■ **Exercise details**:
Lift out each line of the data that holds "space".

■ **Provided records**:
* * * * * * * * *
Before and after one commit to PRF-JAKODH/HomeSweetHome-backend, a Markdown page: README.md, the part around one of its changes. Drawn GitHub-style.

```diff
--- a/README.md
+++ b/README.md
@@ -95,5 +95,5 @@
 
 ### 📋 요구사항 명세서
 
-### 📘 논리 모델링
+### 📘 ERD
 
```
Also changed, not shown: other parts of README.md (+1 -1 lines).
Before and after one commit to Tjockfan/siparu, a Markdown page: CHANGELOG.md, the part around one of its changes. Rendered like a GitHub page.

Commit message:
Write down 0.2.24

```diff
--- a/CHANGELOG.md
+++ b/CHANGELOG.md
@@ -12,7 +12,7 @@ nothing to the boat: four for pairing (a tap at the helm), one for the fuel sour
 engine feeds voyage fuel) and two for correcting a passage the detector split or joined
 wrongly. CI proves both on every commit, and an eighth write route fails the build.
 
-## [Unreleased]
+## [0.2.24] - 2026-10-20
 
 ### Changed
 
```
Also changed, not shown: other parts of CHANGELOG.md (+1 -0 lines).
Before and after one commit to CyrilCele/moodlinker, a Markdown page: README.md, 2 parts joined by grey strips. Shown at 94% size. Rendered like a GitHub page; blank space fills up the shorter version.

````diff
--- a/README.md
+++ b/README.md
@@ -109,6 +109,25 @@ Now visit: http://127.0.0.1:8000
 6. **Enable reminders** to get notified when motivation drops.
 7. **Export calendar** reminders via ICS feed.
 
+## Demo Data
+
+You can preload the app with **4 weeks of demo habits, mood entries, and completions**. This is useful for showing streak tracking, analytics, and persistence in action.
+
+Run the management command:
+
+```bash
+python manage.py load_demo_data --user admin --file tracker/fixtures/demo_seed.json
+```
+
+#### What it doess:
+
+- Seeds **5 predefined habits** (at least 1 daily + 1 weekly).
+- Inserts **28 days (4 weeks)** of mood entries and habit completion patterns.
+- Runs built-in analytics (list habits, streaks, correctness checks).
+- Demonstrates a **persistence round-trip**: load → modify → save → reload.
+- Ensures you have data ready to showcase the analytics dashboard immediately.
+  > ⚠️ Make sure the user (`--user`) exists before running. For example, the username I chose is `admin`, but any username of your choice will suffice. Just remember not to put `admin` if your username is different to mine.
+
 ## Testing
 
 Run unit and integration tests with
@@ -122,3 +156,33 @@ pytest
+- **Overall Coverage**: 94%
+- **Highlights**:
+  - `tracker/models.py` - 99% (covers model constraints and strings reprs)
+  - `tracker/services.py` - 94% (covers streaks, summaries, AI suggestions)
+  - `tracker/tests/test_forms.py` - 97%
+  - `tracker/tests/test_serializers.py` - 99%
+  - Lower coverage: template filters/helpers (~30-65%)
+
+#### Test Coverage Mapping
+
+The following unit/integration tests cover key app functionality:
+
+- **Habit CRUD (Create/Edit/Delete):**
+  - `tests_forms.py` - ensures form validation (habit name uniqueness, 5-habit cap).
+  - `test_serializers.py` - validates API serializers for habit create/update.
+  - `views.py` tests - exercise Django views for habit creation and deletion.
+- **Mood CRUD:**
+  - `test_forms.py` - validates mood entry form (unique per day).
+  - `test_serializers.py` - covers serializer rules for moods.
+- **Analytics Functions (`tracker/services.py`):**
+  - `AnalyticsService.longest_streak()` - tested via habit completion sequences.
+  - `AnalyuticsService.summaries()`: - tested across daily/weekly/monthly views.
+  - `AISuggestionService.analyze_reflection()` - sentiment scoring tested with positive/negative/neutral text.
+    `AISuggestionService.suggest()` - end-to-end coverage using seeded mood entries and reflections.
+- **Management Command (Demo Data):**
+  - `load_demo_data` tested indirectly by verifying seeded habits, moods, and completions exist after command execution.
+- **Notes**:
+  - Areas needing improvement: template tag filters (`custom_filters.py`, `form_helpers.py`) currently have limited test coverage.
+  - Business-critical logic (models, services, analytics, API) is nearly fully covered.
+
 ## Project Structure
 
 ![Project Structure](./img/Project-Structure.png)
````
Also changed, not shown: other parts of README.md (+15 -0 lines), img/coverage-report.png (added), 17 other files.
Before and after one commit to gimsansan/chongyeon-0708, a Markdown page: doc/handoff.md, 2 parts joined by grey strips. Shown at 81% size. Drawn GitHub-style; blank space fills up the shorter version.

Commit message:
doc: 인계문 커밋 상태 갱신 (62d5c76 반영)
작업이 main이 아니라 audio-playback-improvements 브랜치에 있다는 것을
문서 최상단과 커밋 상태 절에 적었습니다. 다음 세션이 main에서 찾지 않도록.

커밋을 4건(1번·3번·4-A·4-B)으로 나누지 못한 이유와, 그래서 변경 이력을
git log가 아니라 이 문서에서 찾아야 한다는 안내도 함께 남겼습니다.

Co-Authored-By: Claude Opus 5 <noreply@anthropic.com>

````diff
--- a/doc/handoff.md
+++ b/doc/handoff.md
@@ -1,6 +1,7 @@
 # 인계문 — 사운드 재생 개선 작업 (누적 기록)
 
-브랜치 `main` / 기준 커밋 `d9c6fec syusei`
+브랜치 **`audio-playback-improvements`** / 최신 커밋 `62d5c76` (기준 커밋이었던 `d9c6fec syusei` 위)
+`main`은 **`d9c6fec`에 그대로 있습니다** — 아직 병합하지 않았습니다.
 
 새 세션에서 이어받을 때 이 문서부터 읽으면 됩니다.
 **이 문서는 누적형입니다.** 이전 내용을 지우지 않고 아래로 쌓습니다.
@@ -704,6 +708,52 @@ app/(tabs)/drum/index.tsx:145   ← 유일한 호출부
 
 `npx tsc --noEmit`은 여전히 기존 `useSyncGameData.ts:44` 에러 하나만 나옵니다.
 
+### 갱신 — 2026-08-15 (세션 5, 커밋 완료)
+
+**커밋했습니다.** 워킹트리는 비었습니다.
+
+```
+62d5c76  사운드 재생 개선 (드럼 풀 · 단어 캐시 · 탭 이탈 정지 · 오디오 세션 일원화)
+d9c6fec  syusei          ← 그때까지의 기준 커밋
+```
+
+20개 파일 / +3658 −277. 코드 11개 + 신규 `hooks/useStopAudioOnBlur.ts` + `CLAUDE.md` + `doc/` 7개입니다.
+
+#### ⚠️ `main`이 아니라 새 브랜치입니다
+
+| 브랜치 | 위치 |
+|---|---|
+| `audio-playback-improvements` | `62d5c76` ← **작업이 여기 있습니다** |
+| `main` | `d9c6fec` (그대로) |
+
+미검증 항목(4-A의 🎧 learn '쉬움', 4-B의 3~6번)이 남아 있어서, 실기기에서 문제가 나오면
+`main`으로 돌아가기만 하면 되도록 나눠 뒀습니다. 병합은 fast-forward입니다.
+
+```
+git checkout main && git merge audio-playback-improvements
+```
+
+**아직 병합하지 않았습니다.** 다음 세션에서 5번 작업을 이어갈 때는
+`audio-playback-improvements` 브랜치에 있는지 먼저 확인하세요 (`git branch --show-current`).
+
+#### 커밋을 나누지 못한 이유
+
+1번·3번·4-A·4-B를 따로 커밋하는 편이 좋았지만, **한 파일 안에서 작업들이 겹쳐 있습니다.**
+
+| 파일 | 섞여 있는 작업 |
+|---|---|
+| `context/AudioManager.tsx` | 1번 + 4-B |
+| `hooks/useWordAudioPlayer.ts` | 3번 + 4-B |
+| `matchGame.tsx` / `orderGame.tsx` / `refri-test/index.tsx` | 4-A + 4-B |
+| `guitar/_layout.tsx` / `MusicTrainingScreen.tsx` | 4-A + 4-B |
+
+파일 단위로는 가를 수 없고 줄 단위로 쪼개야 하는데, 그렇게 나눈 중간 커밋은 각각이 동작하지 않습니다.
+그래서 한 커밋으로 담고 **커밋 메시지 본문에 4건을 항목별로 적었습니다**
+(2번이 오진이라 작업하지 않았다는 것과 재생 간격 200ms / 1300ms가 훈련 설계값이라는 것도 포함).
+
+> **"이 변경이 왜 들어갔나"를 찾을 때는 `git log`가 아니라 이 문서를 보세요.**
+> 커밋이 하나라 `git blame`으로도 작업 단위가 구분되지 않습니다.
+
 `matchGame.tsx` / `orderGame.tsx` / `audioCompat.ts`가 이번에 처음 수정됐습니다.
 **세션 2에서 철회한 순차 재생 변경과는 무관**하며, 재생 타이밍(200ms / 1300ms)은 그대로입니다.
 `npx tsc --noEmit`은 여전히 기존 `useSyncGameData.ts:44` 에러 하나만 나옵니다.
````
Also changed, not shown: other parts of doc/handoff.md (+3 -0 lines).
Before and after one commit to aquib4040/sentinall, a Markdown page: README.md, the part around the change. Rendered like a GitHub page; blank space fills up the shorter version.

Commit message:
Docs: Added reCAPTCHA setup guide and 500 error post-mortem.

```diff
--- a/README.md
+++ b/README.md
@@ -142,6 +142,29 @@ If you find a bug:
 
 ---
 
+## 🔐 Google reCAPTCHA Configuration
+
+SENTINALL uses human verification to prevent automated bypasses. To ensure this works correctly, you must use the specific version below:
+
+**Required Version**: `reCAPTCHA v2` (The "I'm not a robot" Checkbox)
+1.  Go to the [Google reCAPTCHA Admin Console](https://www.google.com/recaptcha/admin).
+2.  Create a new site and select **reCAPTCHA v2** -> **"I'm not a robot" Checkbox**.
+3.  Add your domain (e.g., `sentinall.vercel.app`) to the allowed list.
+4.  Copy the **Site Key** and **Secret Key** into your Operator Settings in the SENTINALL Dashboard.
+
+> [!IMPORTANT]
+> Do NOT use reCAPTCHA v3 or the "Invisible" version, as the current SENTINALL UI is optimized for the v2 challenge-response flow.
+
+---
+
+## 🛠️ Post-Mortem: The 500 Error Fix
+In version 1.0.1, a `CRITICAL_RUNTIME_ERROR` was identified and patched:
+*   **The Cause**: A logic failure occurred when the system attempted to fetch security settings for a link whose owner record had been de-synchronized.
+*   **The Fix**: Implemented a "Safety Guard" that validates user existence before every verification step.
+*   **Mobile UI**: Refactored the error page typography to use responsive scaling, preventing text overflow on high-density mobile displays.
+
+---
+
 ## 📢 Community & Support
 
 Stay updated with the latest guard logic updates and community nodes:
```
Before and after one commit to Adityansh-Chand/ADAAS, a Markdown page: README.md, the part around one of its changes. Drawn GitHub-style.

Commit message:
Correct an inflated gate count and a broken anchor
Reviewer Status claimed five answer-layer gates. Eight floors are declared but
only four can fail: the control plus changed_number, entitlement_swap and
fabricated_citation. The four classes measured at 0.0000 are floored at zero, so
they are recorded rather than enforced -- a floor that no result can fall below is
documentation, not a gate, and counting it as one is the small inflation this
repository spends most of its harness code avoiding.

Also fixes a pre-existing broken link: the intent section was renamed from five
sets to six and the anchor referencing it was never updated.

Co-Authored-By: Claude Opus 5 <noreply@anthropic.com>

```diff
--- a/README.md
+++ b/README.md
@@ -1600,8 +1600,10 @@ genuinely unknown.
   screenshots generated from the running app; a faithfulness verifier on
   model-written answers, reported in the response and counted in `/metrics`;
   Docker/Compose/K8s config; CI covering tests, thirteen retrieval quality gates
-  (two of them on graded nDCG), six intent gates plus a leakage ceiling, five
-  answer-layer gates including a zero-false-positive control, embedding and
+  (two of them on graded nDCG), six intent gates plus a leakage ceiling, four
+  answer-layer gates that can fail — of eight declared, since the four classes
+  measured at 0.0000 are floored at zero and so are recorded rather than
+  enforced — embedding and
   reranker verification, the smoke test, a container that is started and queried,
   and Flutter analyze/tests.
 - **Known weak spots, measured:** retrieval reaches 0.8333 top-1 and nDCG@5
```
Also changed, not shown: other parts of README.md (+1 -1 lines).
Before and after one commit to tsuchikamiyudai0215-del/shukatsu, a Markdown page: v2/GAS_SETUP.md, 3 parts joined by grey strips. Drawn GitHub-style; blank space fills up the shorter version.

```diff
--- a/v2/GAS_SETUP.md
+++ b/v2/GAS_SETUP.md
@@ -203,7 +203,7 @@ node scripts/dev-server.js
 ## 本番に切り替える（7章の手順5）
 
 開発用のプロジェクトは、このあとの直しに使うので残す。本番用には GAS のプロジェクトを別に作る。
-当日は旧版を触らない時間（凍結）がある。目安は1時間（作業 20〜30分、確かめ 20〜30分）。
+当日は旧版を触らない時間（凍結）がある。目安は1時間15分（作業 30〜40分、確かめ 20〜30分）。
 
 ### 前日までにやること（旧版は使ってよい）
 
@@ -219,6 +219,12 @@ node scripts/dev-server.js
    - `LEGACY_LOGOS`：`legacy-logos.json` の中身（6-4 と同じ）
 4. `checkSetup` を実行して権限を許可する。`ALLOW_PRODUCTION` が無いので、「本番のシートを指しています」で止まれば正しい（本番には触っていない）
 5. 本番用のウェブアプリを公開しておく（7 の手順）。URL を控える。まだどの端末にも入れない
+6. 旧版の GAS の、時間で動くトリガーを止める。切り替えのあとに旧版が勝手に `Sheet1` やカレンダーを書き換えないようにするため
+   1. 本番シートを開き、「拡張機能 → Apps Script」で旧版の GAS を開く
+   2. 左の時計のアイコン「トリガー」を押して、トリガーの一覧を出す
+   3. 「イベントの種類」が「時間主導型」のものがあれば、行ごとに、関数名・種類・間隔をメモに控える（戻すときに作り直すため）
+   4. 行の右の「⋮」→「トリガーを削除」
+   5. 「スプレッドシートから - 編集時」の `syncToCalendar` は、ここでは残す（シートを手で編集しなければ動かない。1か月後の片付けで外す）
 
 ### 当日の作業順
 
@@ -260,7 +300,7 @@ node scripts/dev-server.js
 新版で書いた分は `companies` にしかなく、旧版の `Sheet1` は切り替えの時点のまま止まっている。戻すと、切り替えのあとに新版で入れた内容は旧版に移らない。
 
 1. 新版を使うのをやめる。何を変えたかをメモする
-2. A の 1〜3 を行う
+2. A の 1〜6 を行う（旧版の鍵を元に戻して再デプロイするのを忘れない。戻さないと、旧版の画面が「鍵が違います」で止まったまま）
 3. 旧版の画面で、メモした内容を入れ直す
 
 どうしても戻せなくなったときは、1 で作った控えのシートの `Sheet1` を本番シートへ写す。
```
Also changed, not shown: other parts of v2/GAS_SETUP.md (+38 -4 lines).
* * * * * * * * *
■ **Task response**:
Before and after one commit to CyrilCele/moodlinker, a Markdown page: README.md, 2 parts joined by grey strips. Shown at 94% size. Rendered like a GitHub page; blank space fills up the shorter version.
Before and after one commit to gimsansan/chongyeon-0708, a Markdown page: doc/handoff.md, 2 parts joined by grey strips. Shown at 81% size. Drawn GitHub-style; blank space fills up the shorter version.
Before and after one commit to aquib4040/sentinall, a Markdown page: README.md, the part around the change. Rendered like a GitHub page; blank space fills up the shorter version.
Before and after one commit to tsuchikamiyudai0215-del/shukatsu, a Markdown page: v2/GAS_SETUP.md, 3 parts joined by grey strips. Drawn GitHub-style; blank space fills up the shorter version.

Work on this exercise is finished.